● **PROBLEM TO WORK ON**: Using the data below, count the lines where "html" appears, and answer with the number alone.

%%

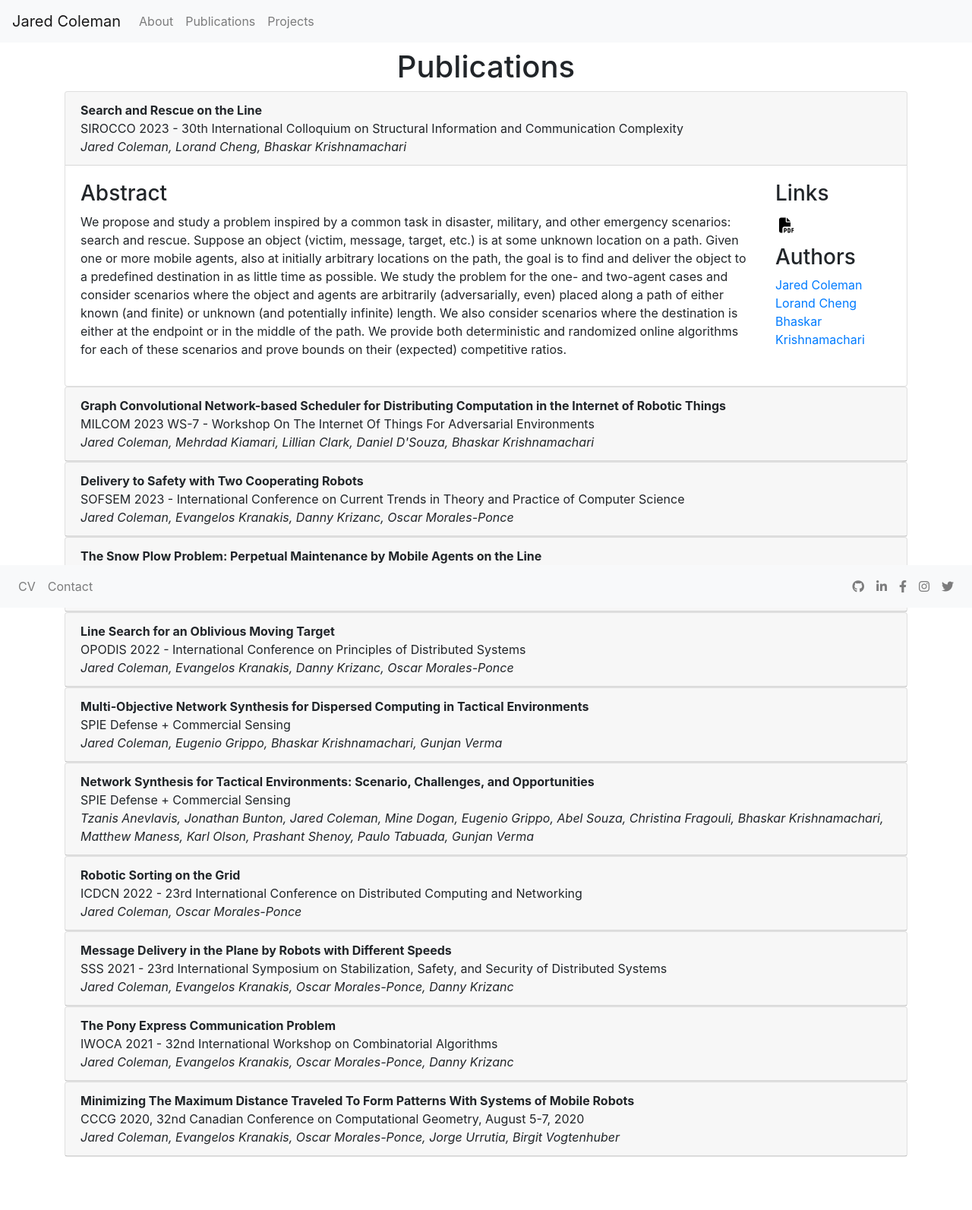
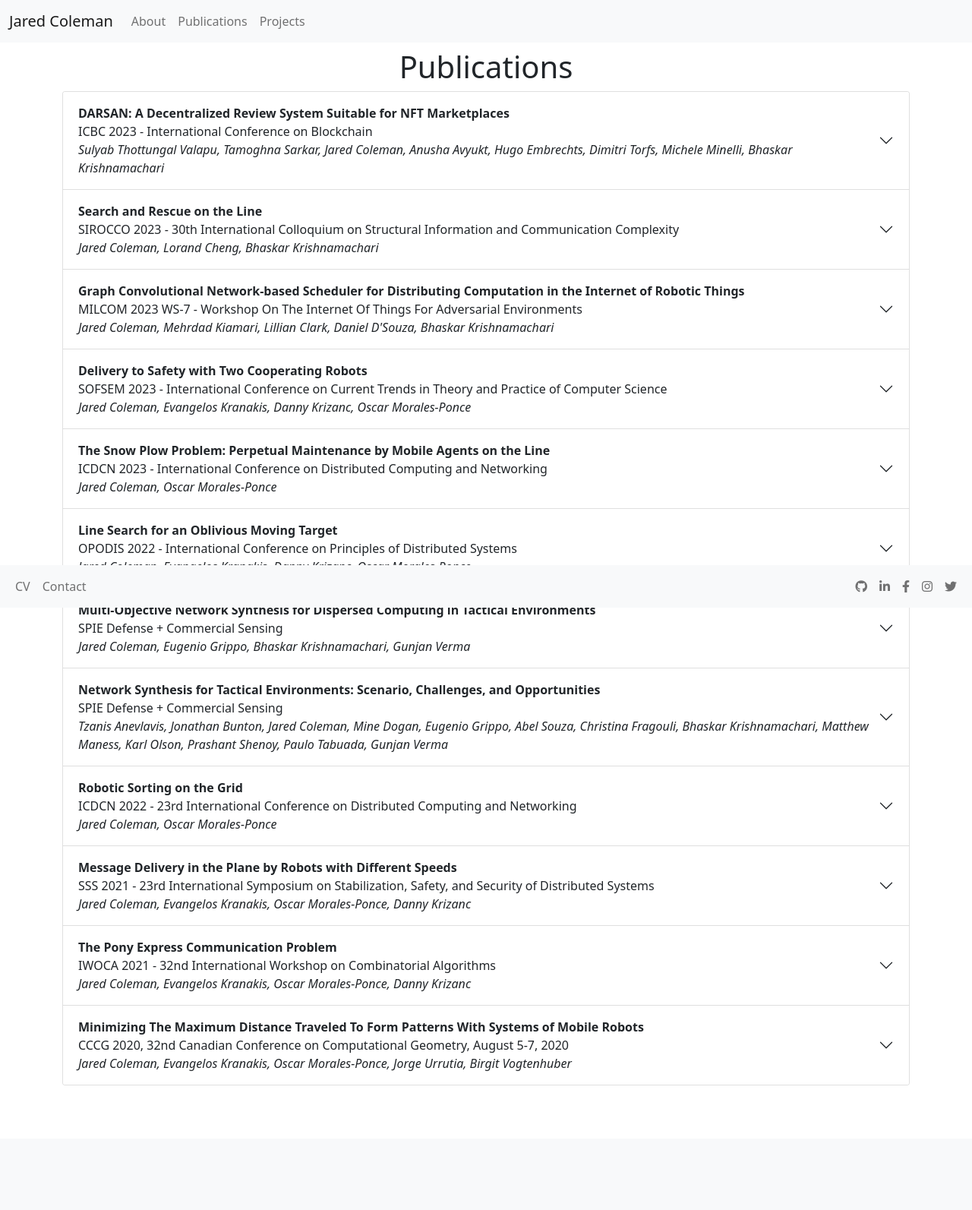
Before and after one commit to jaredraycoleman/jaredraycoleman.com, a Flask app: page /publications in a window 1280 px wide. Shown: the whole page at 76% size. After the commit the page ends 1429 px from the top, so only its background shows below. Run offline with Flask 3, Linux system fonts and the light colour scheme; some libraries are stand-ins or nearby versions.

Commit message:
Adds darsan publication and fixes formatting

```diff
--- a/data.py
+++ b/data.py
@@ -24,9 +24,38 @@ websites = {
     "Daniel D'Souza": "https://www.linkedin.com/in/daniel-d-souza-5802b4118",
 
     "Lorand Cheng": "https://www.linkedin.com/in/lorand-cheng/",
+
+    "Hugo Embrechts": "https://www.linkedin.com/in/hugo-embrechts-443892",
+    "Sulyab Thottungal Valapu": "https://sulyabtv.github.io/",
+    "Tamoghna Sarkar": "https://tamoghna-sarkar.github.io/",
+    "Anusha Avyukt": "https://anusha.rbind.io/",
+    "Dimitri Torfs": "https://www.linkedin.com/in/dimitri-torfs-8a210a17/",
+    "Michele Minelli": "https://micheleminelli.com/",
 }
 
 pubs = [
+    {
+        "title": "DARSAN: A Decentralized Review System Suitable for NFT Marketplaces",
+        "venue": "ICBC 2023 - International Conference on Blockchain",
+        "authors": [
+            "Sulyab Thottungal Valapu",
+            "Tamoghna Sarkar",
+            "Jared Coleman",
+            "Anusha Avyukt",
+            "Hugo Embrechts",
+            "Dimitri Torfs",
+            "Michele Minelli",
+            "Bhaskar Krishnamachari"
+        ],
+        "links": {
+            "pdf": "https://arxiv.org/pdf/2307.15768.pdf",
+            "github": "",
+            # "linkedin": ""
+        },
+        "abstract": (
+            "We introduce DARSAN, a decentralized review system designed for Non-Fungible Token (NFT) marketplaces, to address the challenge of verifying the quality of highly resalable products with few verified buyers by incentivizing unbiased reviews. DARSAN works by iteratively selecting a group of reviewers (called ``experts'') who are likely to both accurately predict the objective popularity and assess some subjective quality of the assets uniquely associated with NFTs. The system consists of a two-phased review process: a ``pre-listing'' phase where only experts can review the product, and a ``pre-sale'' phase where any reviewer on the system can review the product. Upon completion of the sale, DARSAN distributes incentives to the participants and selects the next generation of experts based on the performance of both experts and non-expert reviewers. We evaluate DARSAN through simulation and show that, once bootstrapped with an initial set of appropriately chosen experts, DARSAN favors honest reviewers and improves the quality of the expert pool over time without any external intervention even in the presence of potentially malicious participants."
+        )
+    },
     {
         "title": "Search and Rescue on the Line",
         "venue": "SIROCCO 2023 - 30th International Colloquium on Structural Information and Communication Complexity",
--- a/templates/layout.html
+++ b/templates/layout.html
@@ -8,13 +8,14 @@
 
     <title>Jared Coleman</title>
     <link rel="stylesheet" href="https://cdnjs.cloudflare.com/ajax/libs/font-awesome/6.4.0/css/all.min.css" />
-    <link href="https://stackpath.bootstrapcdn.com/bootstrap/4.5.2/css/bootstrap.min.css" rel="stylesheet">
+    <link href="https://cdn.jsdelivr.net/npm/bootstrap@5.0.2/dist/css/bootstrap.min.css" rel="stylesheet" integrity="sha384-EVSTQN3/azprG1Anm3QDgpJLIm9Nao0Yz1ztcQTwFspd3yD65VohhpuuCOmLASjC" crossorigin="anonymous">
     <link href="{{ url_for('static', filename='css/style.css') }}" rel="stylesheet">
 </head>
 <body>
     <nav class="navbar navbar-expand-lg navbar-light bg-light">
+        <div class="container-fluid">
             <a class="navbar-brand" href="/">Jared Coleman</a>
-        <button class="navbar-toggler" type="button" data-toggle="collapse" data-target="#navbarNav" aria-controls="navbarNav" aria-expanded="false" aria-label="Toggle navigation">
+            <button class="navbar-toggler" type="button" data-bs-toggle="collapse" data-bs-target="#navbarNav" aria-controls="navbarNav" aria-expanded="false" aria-label="Toggle navigation">
                 <span class="navbar-toggler-icon"></span>
             </button>
             <div class="collapse navbar-collapse" id="navbarNav">
@@ -30,6 +31,7 @@
                     </li>
                 </ul>
             </div>
+        </div>
     </nav>
 
     <div class="main-content">
@@ -37,6 +39,7 @@
     </div>
 
     <footer class="footer navbar fixed-bottom navbar-expand navbar-light bg-light">
+        <div class="container-fluid">
             <ul class="navbar-nav mr-auto">
                 <li class="nav-item">
                     <a class="nav-link" href="https://github.com/jaredraycoleman/cv/raw/master/cv.pdf">CV</a>
@@ -45,6 +48,7 @@
                     <a class="nav-link" href="mailto:jaredraycoleman@gmail.com">Contact</a>
                 </li>
             </ul>
+            <div class="d-flex">
                 <ul class="navbar-nav me-auto mb-2 mb-lg-0">
                     <li class="nav-item">
                         <a href="https://github.com/jaredraycoleman" class="nav-link"><i class="fab fa-github"></i></a>
@@ -62,11 +66,13 @@
                         <a href="https://twitter.com/jaredraycoleman" class="nav-link"><i class="fab fa-twitter"></i></a>
                     </li>
                 </ul>
+            </div>
+        </div>
     </footer>
 
 
 
-    <script src="https://code.jquery.com/jquery-3.5.1.slim.min.js"></script>
-    <script src="https://stackpath.bootstrapcdn.com/bootstrap/4.5.2/js/bootstrap.min.js"></script>
+    <script src="https://code.jquery.com/jquery-3.5.1.min.js"></script>
+    <script src="https://cdn.jsdelivr.net/npm/bootstrap@5.0.2/dist/js/bootstrap.bundle.min.js" integrity="sha384-MrcW6ZMFYlzcLA8Nl+NtUVF0sA7MsXsP1UyJoMp4YLEuNSfAP+JcXn/tWtIaxVXM" crossorigin="anonymous"></script>
 </body>
 </html>
--- a/templates/projects.html
+++ b/templates/projects.html
@@ -14,7 +14,7 @@
                 <ul class="list-group" id="pub-list">
                     {% for project in projects %}
                     <li class="list-group-item">
-                        <div class="row mt-2">
+                        <div class="row mt-2 justify-content-center align-items-center">
                             <div class="col-md-2 text-center">
                                 <h3>{{ project.name }}</h3>
                                 {% if project.links.pdf %}
--- a/templates/publications.html
+++ b/templates/publications.html
@@ -11,10 +11,20 @@
         </div>
         <div class="row">
             <div class="col">
-                <div id="pub-accordion">
+                <div class="accordion" id="pub-accordion">
                     {% for pub in publications %}
-                        <div class="card">
-                            <div class="card-header" id="heading-{{ loop.index }}" style="cursor: pointer;" data-toggle="collapse" data-target="#collapse-{{ loop.index }}" aria-expanded="true" aria-controls="collapse-{{ loop.index }}">
+                        <div class="accordion-item">
+                            <div class="accordion-header">
+                                <button class="accordion-button collapsed"
+                                        type="button"
+                                        id="heading-{{ loop.index }}"
+                                        data-bs-toggle="collapse"
+                                        data-bs-target="#collapse-{{ loop.index }}"
+                                        aria-expanded="true"
+                                        aria-controls="collapse-{{ loop.index }}">
+                                    <div class="row">
+                                        <div class="col">
+
                                             <b>{{ pub.title }}</b>
                                             <br />
                                             {{ pub.venue }}
@@ -25,9 +35,12 @@
                                                 {% endfor %}
                                             </em>
                                         </div>
+                                    </div>
+                                </button>
+                            </div>
 
-                            <div id="collapse-{{ loop.index }}" class="collapse {% if loop.index == 1 %}show{% endif %}" aria-labelledby="heading-{{ loop.index }}" data-parent="#pub-accordion">
-                                <div class="card-body">
+                            <div id="collapse-{{ loop.index }}" class="accordion-collapse collapse" aria-labelledby="heading-{{ loop.index }}" data-parent="#pub-accordion">
+                                <div class="accordion-body">
                                     <div class="row">
                                         <div class="col-md-10">
                                             <h3>Abstract</h3>
@@ -67,6 +80,7 @@
                                             {% endfor %}
                                         </div>
                                     </div>
+
                                 </div>
                             </div>
                         </div>
```
Lines whose indentation alone changed are shown as unchanged.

%%

● **YOUR SOLUTION**: 7